Despite her initial success, Mrs. Prabhakaran has big dreams not only for future business growth, but for doing it in a way that cascades social benefits to more war-affected Sri Lankans. She is planning to open two of four additional retail outlets in Kilinochchi in March 2015, which will enable her to employ 15 more local people. With plans to establish outlets in the nearby towns of Vavuniya and Jaffna as well, White Stone is on its way to achieving its target of creating 81 jobs. To date, all of White Stone’s hires have been from Kilinochchi, benefiting a population that was hard-hit during Sri Lanka’s civil war. This includes four female heads-of-household, and Mrs. Prabhakaran plans to increase the number of vulnerable residents that her business benefits through a grassroots distribution network that will target one female-headed household in each interior village, who can sell her products on commission.

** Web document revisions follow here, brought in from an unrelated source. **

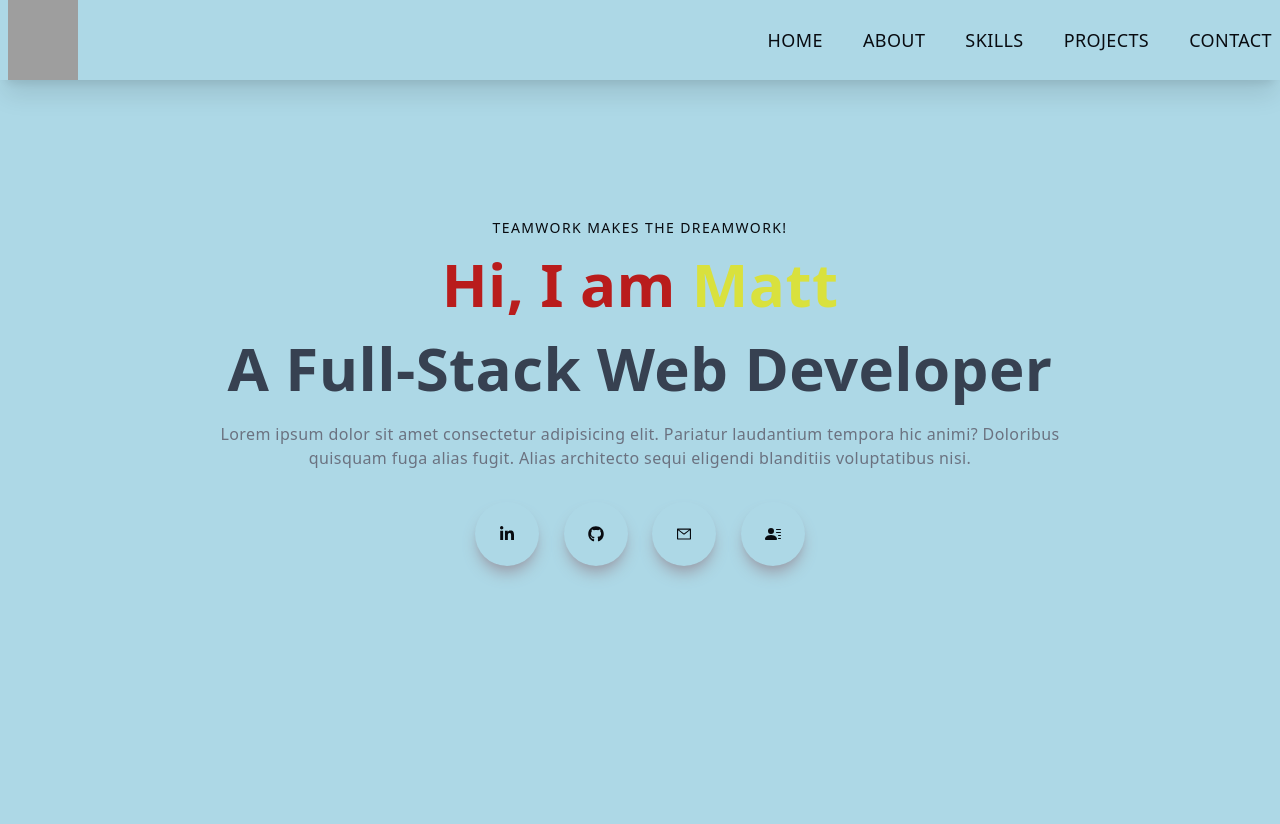
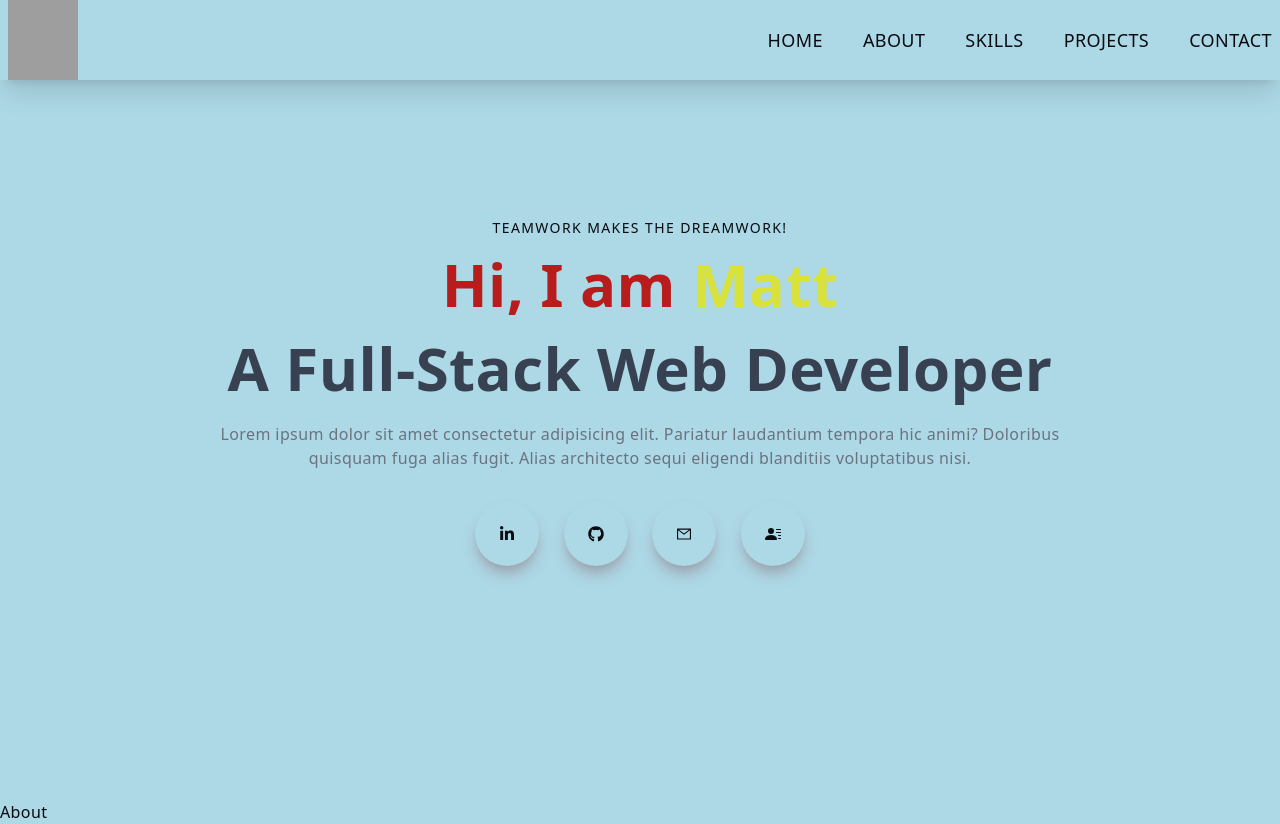
Before and after one commit to Matt658041/MLB-Nextjs-profile, a Next.js app: page / in a window 1280 px wide. Before the commit the page ends 800 px from the top, so only its background shows below. Built offline with nearby package versions, Linux system fonts and the light colour scheme; grey boxes are pictures that could not be loaded.

Commit message:
created about comp and updated index.js

```diff
--- /dev/null
+++ b/components/About.jsx
@@ -0,0 +1,9 @@
+import React from 'react'
+
+const About = () => {
+  return (
+    <div>About</div>
+  )
+}
+
+export default About
--- a/pages/index.js
+++ b/pages/index.js
@@ -1,7 +1,9 @@
 import Head from 'next/head'
 import Image from 'next/image'
+import About from '../components/About'
 import Main from '../components/Main'
 import Navbar from '../components/Navbar'
+
 
 
 export default function Home() {
@@ -14,6 +16,7 @@
       </Head>
     <Navbar />
     <Main/>
+    <About/>
 
     </div>
   )
```
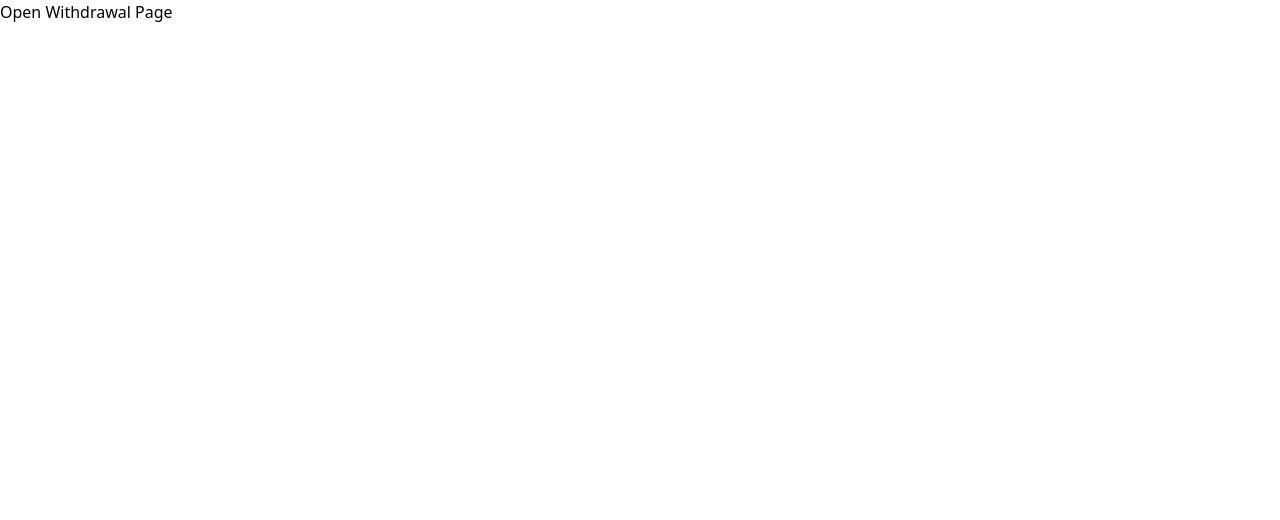
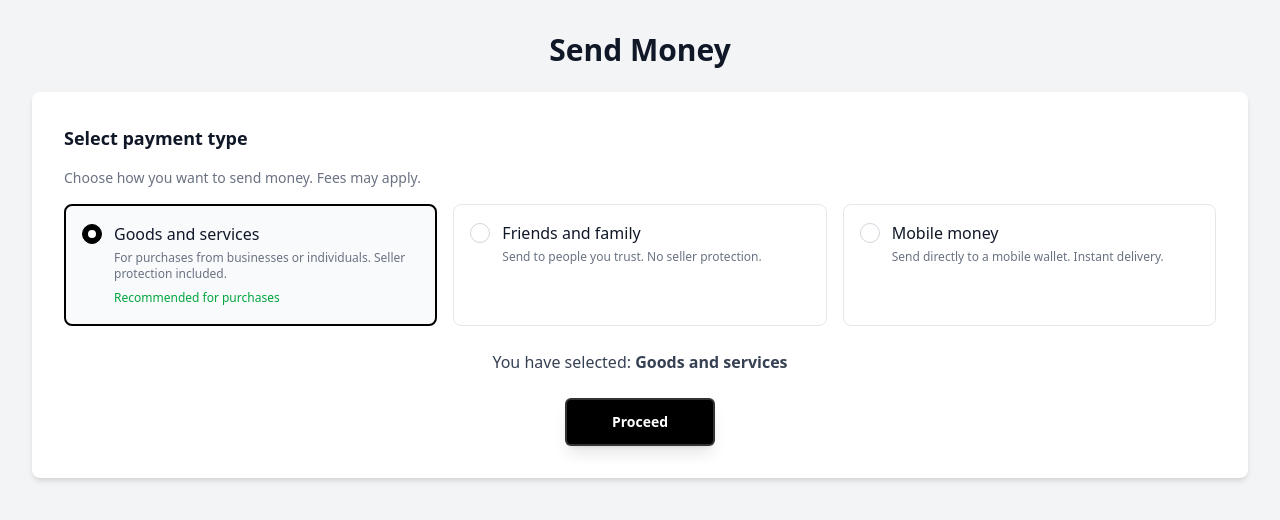
Before and after one commit to Beri28/waternet, a React (Vite) app: page / in a window 1280 px wide. Shown: the top 520 px of the page. Built offline with nearby package versions, Linux system fonts and the light colour scheme.

Commit message:
new update from nelly

```diff
--- a/package.json
+++ b/package.json
@@ -15,6 +15,7 @@
     "@tailwindcss/vite": "^4.0.14",
     "@zxing/browser": "^0.1.5",
     "@zxing/library": "^0.21.3",
+    "lucide-react": "^0.509.0",
     "react": "^19.0.0",
     "react-dom": "^19.0.0",
     "react-router-dom": "^7.4.0",
--- a/src/App.tsx
+++ b/src/App.tsx
@@ -1,23 +1,18 @@
 import { useState } from 'react'
 import './App.css'
-import WithdrawalPage from './Pages/MoneyManagementPages/WithdrawalPage'
+import TransferMoney from './Pages/MoneyManagementPages/TransferMoney'
+import PayPalStylePayment from './Pages/MoneyManagementPages/TransactionType'
 
 // import Home from './pages/home/Home'
 
 function App() {
-  const [showWithdrawal, setShowWithdrawal] = useState(false);
+  const [count, setCount] = useState(0)
 
   return (
-    <div>
-      {showWithdrawal ? (
-        <WithdrawalPage onBack={() => setShowWithdrawal(false)} />
-      ) : (
-        <button onClick={() => setShowWithdrawal(true)}>
-          Open Withdrawal Page
-        </button>
-      )}
-    </div>
-  );
+    <>
+      <PayPalStylePayment/>
+    </>
+  )
 }
 
 export default App
--- /dev/null
+++ b/src/Context/Auth-Context.tsx
@@ -0,0 +1,62 @@
+import React, { createContext, useContext, useState, useEffect, ReactNode } from 'react';
+
+// Define types for auth context
+type AuthContextType = {
+  user: User | null;
+  login: (userData: User) => void;
+  logout: () => void;
+  isAuthenticated: boolean;
+  loading: boolean;
+};
+
+type User = {
+  id: string;
+  name: string;
+  email: string;
+  token: string;
+};
+
+// Create context with default values
+const AuthContext = createContext<AuthContextType | undefined>(undefined);
+
+// Auth Provider Component
+export const AuthProvider = ({ children }: { children: ReactNode }) => {
+  const [user, setUser] = useState<User | null>(null);
+  const [loading, setLoading] = useState(true);
+
+  // Initialize auth state (e.g., check localStorage)
+  useEffect(() => {
+    const storedUser = localStorage.getItem('user');
+    if (storedUser) {
+      setUser(JSON.parse(storedUser));
+    }
+    setLoading(false);
+  }, []);
+
+  const login = (userData: User) => {
+    setUser(userData);
+    localStorage.setItem('user', JSON.stringify(userData));
+  };
+
+  const logout = () => {
+    setUser(null);
+    localStorage.removeItem('user');
+  };
+
+  const isAuthenticated = !!user;
+
+  return (
+    <AuthContext.Provider value={{ user, login, logout, isAuthenticated, loading }}>
+      {children}
+    </AuthContext.Provider>
+  );
+};
+
+// Custom hook for using auth context
+export const useAuth = () => {
+  const context = useContext(AuthContext);
+  if (context === undefined) {
+    throw new Error('useAuth must be used within an AuthProvider');
+  }
+  return context;
+};
--- /dev/null
+++ b/src/Pages/MoneyManagementPages/TransactionType.tsx
@@ -0,0 +1,164 @@
+import React, { useState } from 'react';
+
+const Button: React.FC<React.ButtonHTMLAttributes<HTMLButtonElement> & {
+  className?: string;
+  variant?: 'default' | 'outline';
+  isLoading?: boolean;
+}> = ({ className, variant, isLoading, children, ...props }) => {
+  const baseClasses = "inline-flex items-center justify-center rounded-md text-sm font-medium transition-colors focus:outline-none focus:ring-2 focus:ring-slate-900 focus:ring-offset-2 disabled:opacity-50";
+  const variantClasses = variant === 'outline'
+    ? "bg-white text-gray-900 hover:bg-gray-100 border border-gray-200"
+    : "bg-black text-white hover:bg-black/80";
+
+  return (
+    <button
+      {...props}
+      className={cn(baseClasses, variantClasses, className)}
+      disabled={isLoading}
+    >
+      {isLoading ? (
+        <>
+          <svg className="animate-spin -ml-1 mr-3 h-5 w-5 text-white" xmlns="http://www.w3.org/2000/svg" fill="none" viewBox="0 0 24 24">
+            <circle className="opacity-25" cx="12" cy="12" r="10" stroke="currentColor" strokeWidth="4"></circle>
+            <path className="opacity-75" fill="currentColor" d="M4 12a8 8 0 018-8V0C5.373 0 0 5.373 0 12h4zm2 5.291A7.962 7.962 0 014 12H0c0 3.042 1.135 5.824 3 7.938l3-2.647z"></path>
+          </svg>
+          Processing...
+        </>
+      ) : (
+        children
+      )}
+    </button>
+  );
+};
+
+// Simple cn function
+function cn(...args: any[]): string {
+  return args.filter(Boolean).join(' ');
+}
+
+interface TransactionType {
+  value: 'goods' | 'friends' | 'mobile';
+  label: string;
+  description: string;
+}
+
+const transactionTypes: TransactionType[] = [
+  {
+    value: 'goods',
+    label: 'Goods and services',
+    description: 'For purchases from businesses or individuals. Seller protection included.',
+  },
+  {
+    value: 'friends',
+    label: 'Friends and family',
+    description: 'Send to people you trust. No seller protection.',
+  },
+  {
+    value: 'mobile',
+    label: 'Mobile money',
+    description: 'Send directly to a mobile wallet. Instant delivery.',
+  },
+];
+
+const PayPalStylePayment = () => {
+  const [selectedType, setSelectedType] = useState<TransactionType['value']>('goods');
+  const [proceed, setProceed] = useState(false);
+  const [isLoading, setIsLoading] = useState(false);
+
+  const handleTypeSelect = (type: TransactionType['value']) => {
+    setSelectedType(type);
+  };
+
+  const handleProceed = () => {
+    setIsLoading(true);
+    // Simulate API call or processing
+    setTimeout(() => {
+      setProceed(true);
+      setIsLoading(false);
+    }, 1500); // 1.5 second delay for demonstration
+  };
+
+  return (
+    <div className="bg-gray-100 min-h-screen py-8">
+      <div className="container mx-auto px-4 sm:px-6 lg:px-8">
+        <h1 className="text-3xl font-semibold text-gray-900 mb-6 text-center">Send Money</h1>
+
+        <div className="bg-white shadow-md rounded-lg p-6 md:p-8 space-y-6">
+          <div className="space-y-4">
+            <h2 className="text-lg font-semibold text-gray-900">Select payment type</h2>
+            <p className="text-sm text-gray-500 mb-4">
+              Choose how you want to send money. Fees may apply.
+            </p>
+            <div className="grid grid-cols-1 md:grid-cols-3 gap-4">
+              {transactionTypes.map((type) => (
+                <div
+                  key={type.value}
+                  onClick={() => handleTypeSelect(type.value)}
+                  className={cn(
+                    "border rounded-lg p-4 cursor-pointer transition-all",
+                    "hover:border-gray-400",
+                    selectedType === type.value
+                      ? "border-2 border-black bg-gray-50"
+                      : "border-gray-200"
+                  )}
+                >
+                  <div className="flex items-start">
+                    <div className={cn(
+                      "w-5 h-5 rounded-full border mt-0.5 mr-3 flex-shrink-0",
+                      selectedType === type.value
+                        ? "border-black bg-black flex items-center justify-center"
+                        : "border-gray-300"
+                    )}>
+                      {selectedType === type.value && (
+                        <div className="w-2 h-2 rounded-full bg-white"></div>
+                      )}
+                    </div>
+                    <div>
+                      <h3 className="font-medium text-gray-900">{type.label}</h3>
+                      <p className="text-xs text-gray-500 mt-1">{type.description}</p>
+                      {type.value === 'goods' && (
+                        <span className="inline-block mt-2 text-xs text-green-600 font-medium">
+                          Recommended for purchases
+                        </span>
+                      )}
+                    </div>
+                  </div>
+                </div>
+              ))}
+            </div>
+          </div>
+
+          <div className="mt-6 text-center">
+            <p className="text-gray-700">
+              You have selected: <span className="font-semibold">{transactionTypes.find(t => t.value === selectedType)?.label}</span>
+            </p>
+            <Button
+              onClick={handleProceed}
+              isLoading={isLoading}
+              className={cn(
+                "mt-6 px-8 py-3 rounded-full",
+                "bg-black",
+                "text-white font-semibold text-lg",
+                "shadow-lg",
+                "transition-all duration-300",
+                "border-2 border-white/20",
+                "backdrop-blur-md",
+                "hover:bg-black/80",
+                "min-w-[150px]" // Ensure consistent width
+              )}
+            >
+              Proceed
+            </Button>
+            {proceed && (
+              <p className="mt-4 text-green-600">
+                Proceeding to {transactionTypes.find(t => t.value === selectedType)?.label}
+              </p>
+            )}
+          </div>
+        </div>
+      </div>
+    </div>
+  );
+};
+
+export default PayPalStylePayment;
--- a/src/Pages/MoneyManagementPages/TransferMoney.tsx
+++ b/src/Pages/MoneyManagementPages/TransferMoney.tsx
@@ -152,7 +152,7 @@ const MoneyTransferPageWithQR: React.FC<MoneyTransferProps> = () => {
         </div>
 
         <div className="mt-6 text-center text-gray-500 text-sm">
-          <p>Secure money transfer powered by YourPlatform</p>
+          <p>Secure money transfer powered by NjangBiz</p>
           {/* Add links to terms of service, privacy policy, etc. */}
         </div>
       </div>
```
Also changed, not shown: 1 other file (tests, documents, lock files or other folders).
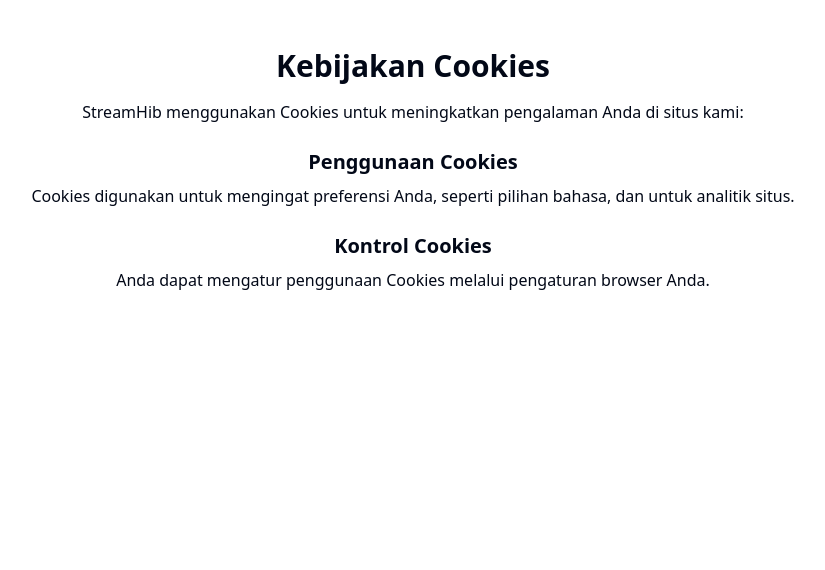
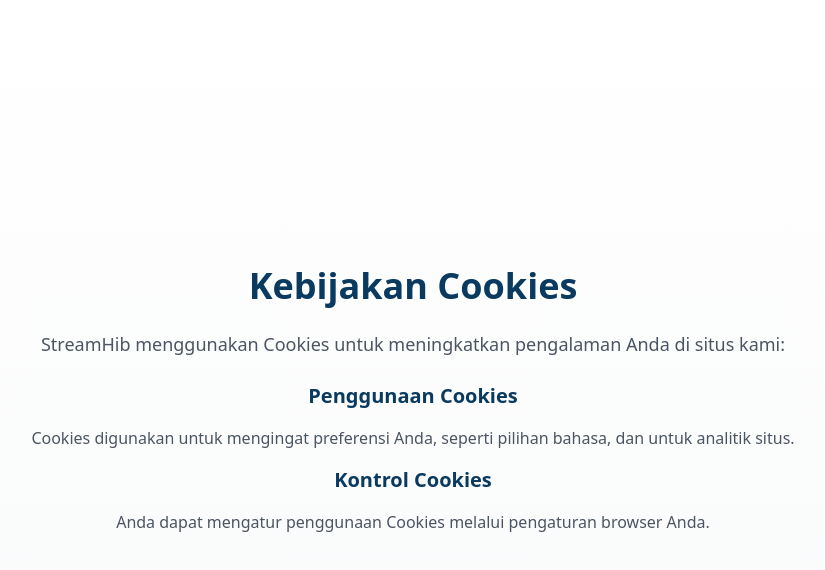
Before and after one commit to asfahulmuhib/streamhibwebsite, a React (Vite) app: page /cookies in a window 1280 px wide. Shown: the top 570 px of the page, without its empty margins (227-1052 px from the left). Built offline with nearby package versions, Linux system fonts and the light colour scheme.

Commit message:
Update Cookies.tsx

```diff
--- a/src/pages/Cookies.tsx
+++ b/src/pages/Cookies.tsx
@@ -26,14 +26,22 @@ const Cookies = () => {
   const t = translations[language] || translations.id;
 
   return (
-    <div className="max-w-4xl mx-auto py-12 px-4">
-      <h1 className="text-3xl font-bold mb-4">{t.title}</h1>
-      <p className="mb-4">{t.intro}</p>
-      <h2 className="text-xl font-semibold mt-6 mb-2">{t.usage}</h2>
-      <p className="mb-4">{t.usageText}</p>
-      <h2 className="text-xl font-semibold mt-6 mb-2">{t.control}</h2>
-      <p className="mb-4">{t.controlText}</p>
-    </div>
+    <section className="min-h-screen flex items-center justify-center bg-gradient-to-b from-white to-gray-50 px-4 py-16">
+      <div className="max-w-4xl mx-auto space-y-6">
+        <h1 className="text-3xl md:text-4xl font-bold text-streamhib-blue text-center">
+          {t.title}
+        </h1>
+        <p className="text-lg text-gray-600 text-center">
+          {t.intro}
+        </p>
+        <div className="space-y-4 text-gray-600">
+          <h2 className="text-xl font-semibold text-streamhib-blue">{t.usage}</h2>
+          <p>{t.usageText}</p>
+          <h2 className="text-xl font-semibold text-streamhib-blue">{t.control}</h2>
+          <p>{t.controlText}</p>
+        </div>
+      </div>
+    </section>
   );
 };
 
```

Furthermore, White Stone’s revenue is already benefiting Kilinochchi’s economy, in the form of local sellers from whom the business sources its ingredients. In January 2015 alone, White Stone bought 8,120 eggs, 38 percent of which were from three local sellers, who also provided the business with 191 kgs. of vegetables and spices. At this rate, the suppliers will earn an equivalent of US 5,345.87 in annual sales to White Stone alone. As these partnerships strengthen, White Stone’s market expansion is expected to continue to have a positive reverberating impact on the economic growth for their suppliers, too.
Despite all of Mrs. Prabhakaran’s planning on marketing and distribution, the Pope’s visit gave her an opportunity to catapult White Stone Bakery to a new level of customer awareness and market penetration in one fell swoop. "This breakthrough was made possible because of VEGA/BIZ+ and USAID’s contributions. We simply could not have achieved this if we had not received this massive support from the U.S. We were able to use our new equipment to produce quality products, while our new truck enabled us to transporting bulk products on time to satisfy market demand.”